Before you start any fast, if you have any underlying medical conditions you should discuss it with your health professional.
When should you stop your fast?
Nausea is a key indicator of this. If you begin to feel nauseous during a fast, it is advised that you end it immediately.
Nausea typically occurs when your body is too dehydrated. This means that your electrolytes have become too depleted or the ketone body’s concentration in your blood has become too high. Along with this, fatigue, loss of focus, increased anxiety, intense headaches and dizziness are other indicators that you should stop the fast.
Can fasting become a way of life, and not just an occasional thing?
“… fasting isn’t a ‘starvation’ diet, it’s a healthy lifestyle”.
These are the words of Mayo Oshin, who has been doing intermittent fasting for over 4 years now. Clinical research indicates that long-term calorie restriction (specifically, between 3-15 years) has been shown to increase autophagy. It’s also been shown to increase the number of molecules involved in removing dysfunctional cells. So yes, fasting can most definitely be incorporated into your lifestyle.

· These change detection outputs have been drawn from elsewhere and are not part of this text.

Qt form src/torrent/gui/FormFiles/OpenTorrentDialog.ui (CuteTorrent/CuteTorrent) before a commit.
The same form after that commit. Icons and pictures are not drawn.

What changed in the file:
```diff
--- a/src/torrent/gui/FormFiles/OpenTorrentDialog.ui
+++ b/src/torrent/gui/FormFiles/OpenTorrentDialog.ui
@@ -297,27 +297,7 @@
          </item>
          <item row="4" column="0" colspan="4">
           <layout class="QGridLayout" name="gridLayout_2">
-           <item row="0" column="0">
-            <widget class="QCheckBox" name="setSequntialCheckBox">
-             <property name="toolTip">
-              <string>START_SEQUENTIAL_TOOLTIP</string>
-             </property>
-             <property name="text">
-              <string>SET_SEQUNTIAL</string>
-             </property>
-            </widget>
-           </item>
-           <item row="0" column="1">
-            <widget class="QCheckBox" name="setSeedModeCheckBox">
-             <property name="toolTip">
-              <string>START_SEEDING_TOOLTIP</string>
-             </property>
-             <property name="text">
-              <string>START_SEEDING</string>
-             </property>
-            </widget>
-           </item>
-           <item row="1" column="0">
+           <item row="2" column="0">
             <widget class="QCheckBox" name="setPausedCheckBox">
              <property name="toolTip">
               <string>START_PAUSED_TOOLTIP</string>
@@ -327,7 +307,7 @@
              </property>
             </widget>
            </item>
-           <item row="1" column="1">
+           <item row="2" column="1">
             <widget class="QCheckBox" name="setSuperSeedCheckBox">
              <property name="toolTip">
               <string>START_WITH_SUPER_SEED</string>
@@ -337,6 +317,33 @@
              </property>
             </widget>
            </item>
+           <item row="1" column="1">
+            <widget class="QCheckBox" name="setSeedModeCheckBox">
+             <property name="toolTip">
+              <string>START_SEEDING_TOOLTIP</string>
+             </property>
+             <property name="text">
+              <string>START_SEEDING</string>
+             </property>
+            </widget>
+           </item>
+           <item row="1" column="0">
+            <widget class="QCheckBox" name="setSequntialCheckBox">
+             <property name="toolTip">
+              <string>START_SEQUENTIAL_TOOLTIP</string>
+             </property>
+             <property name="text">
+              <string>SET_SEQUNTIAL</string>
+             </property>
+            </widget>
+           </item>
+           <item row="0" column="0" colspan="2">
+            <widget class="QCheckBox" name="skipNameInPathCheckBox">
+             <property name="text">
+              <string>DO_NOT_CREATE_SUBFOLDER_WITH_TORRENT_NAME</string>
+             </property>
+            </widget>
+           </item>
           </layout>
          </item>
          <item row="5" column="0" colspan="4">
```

Can fasting impact your sleep?
If done correctly, fasting can increase the production of orexin-A, a neurotransmitter that is linked to alertness. People who fast have been shown to have lower orexin-A levels at night, and higher levels during the day. This results in them being more alert during the day and more restful at night.
However, fasting can also impact your sleep in a negative way. This will depend on the time of your meals (irregular meal times disrupt sleep patterns).
Fasting can also lead to a decrease in melatonin, the sleep hormone which plays a massive role in sleep patterns. Along with this, it can also lead to a spike in cortisol, the hormone associated with stress. Too much of it can reduce sleep quality and make falling asleep difficult.
The best way to prevent this spike is to ensure that you eat balanced meals during your non-fasting time. You should also make sure to consume enough calories to keep you energized and mentally sharp.
Fasting isn’t just done for weight loss. Along with religious reasons, fasting is done to improve longevity. This is done by improving metabolic functions, lower blood sugar levels, delaying aging, lowering cholesterol, reducing inflammation, and improving cognitive performance.
It can be very beneficial to your health and well-being if done the right way. So, use the steps provided above, and consult with your doctor to find the best fasting model for you.
Johnstone, A., 2015. Fasting for weight loss: an effective strategy or latest dieting trend?. International Journal of Obesity, 39(5), pp.727-733.
Welton, S., Minty, R., O’Driscoll, T., Willms, H., Poirier, D., Madden, S. and Kelly, L., 2020. Intermittent fasting and weight loss: Systematic review. Canadian Family Physician, 66(2), pp.117-120.
Santos, H.O. and Macedo, R.C., 2018. Impact of intermittent fasting on the lipid profile: Assessment associated with diet and weight loss. Clinical nutrition ESPEN, 24, pp.14-21.